* **Given data**
================================

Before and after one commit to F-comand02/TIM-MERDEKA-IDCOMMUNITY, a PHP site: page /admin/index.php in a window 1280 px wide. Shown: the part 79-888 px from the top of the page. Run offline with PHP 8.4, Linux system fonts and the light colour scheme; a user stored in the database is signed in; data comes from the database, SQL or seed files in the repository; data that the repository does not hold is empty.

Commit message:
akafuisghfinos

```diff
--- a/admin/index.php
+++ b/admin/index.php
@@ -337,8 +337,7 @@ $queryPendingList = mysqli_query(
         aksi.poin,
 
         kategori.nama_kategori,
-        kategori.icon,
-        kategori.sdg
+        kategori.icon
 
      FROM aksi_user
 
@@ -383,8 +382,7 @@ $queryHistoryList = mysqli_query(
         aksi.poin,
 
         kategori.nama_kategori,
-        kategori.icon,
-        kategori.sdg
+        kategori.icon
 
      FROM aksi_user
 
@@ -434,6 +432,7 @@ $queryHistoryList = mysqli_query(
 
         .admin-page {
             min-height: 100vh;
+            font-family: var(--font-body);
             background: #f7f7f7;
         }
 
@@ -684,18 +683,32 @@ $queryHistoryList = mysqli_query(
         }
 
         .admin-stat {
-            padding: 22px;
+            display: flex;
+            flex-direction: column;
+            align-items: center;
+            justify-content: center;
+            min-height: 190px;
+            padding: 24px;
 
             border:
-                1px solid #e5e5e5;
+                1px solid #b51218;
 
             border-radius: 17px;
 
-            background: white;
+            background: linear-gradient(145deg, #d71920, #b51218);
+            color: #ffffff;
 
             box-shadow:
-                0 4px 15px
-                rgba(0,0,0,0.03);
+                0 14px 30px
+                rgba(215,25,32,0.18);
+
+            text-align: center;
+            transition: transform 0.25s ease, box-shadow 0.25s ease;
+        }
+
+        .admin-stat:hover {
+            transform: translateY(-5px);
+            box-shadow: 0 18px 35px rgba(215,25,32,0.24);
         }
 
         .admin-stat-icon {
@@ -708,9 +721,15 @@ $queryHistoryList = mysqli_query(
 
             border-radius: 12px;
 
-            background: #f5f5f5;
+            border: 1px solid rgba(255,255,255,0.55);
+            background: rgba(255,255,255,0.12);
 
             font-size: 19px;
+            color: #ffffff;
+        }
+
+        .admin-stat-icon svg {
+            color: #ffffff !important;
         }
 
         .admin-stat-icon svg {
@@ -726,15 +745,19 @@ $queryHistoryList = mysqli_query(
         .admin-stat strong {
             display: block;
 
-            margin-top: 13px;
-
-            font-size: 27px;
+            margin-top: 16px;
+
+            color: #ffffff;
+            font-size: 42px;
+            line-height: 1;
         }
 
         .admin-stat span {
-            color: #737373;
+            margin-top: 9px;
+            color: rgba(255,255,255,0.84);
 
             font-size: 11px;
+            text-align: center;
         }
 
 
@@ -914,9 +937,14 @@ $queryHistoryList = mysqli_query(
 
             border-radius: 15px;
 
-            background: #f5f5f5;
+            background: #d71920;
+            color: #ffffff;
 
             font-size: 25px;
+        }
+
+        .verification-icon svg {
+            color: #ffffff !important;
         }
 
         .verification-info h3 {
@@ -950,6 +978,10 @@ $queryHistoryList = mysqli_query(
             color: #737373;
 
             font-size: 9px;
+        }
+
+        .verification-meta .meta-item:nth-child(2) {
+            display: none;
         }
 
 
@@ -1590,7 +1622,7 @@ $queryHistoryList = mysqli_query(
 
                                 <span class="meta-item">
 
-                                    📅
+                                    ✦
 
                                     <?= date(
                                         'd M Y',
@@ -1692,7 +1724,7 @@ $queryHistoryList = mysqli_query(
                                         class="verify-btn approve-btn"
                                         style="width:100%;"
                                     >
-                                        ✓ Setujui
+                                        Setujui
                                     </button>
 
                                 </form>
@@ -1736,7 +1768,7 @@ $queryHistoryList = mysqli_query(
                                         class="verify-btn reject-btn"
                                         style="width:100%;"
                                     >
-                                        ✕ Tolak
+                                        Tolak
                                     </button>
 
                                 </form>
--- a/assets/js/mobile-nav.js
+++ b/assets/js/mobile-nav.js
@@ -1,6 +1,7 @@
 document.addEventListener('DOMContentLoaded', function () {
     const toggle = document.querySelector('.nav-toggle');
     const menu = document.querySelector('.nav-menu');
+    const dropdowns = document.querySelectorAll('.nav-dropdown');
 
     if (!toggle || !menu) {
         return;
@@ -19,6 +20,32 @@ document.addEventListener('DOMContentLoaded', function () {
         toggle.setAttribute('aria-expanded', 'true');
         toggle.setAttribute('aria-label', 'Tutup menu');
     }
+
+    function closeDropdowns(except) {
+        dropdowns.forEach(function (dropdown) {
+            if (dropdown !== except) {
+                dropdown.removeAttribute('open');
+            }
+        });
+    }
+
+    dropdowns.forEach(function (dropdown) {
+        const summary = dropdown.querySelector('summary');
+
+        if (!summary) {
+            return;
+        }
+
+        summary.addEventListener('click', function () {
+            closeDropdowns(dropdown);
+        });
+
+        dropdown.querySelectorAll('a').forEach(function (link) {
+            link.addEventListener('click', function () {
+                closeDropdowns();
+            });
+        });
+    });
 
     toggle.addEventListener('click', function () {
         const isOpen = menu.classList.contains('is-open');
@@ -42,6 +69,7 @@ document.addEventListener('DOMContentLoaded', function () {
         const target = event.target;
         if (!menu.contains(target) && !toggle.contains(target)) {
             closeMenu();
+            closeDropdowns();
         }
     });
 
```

================================

Wherever a line holds the word "icon", copy that line out of the entries above.

-        kategori.icon,
+        kategori.icon
-        kategori.icon,
+        kategori.icon
         .admin-stat-icon {
+        .admin-stat-icon svg {
         .admin-stat-icon svg {
+        .verification-icon svg {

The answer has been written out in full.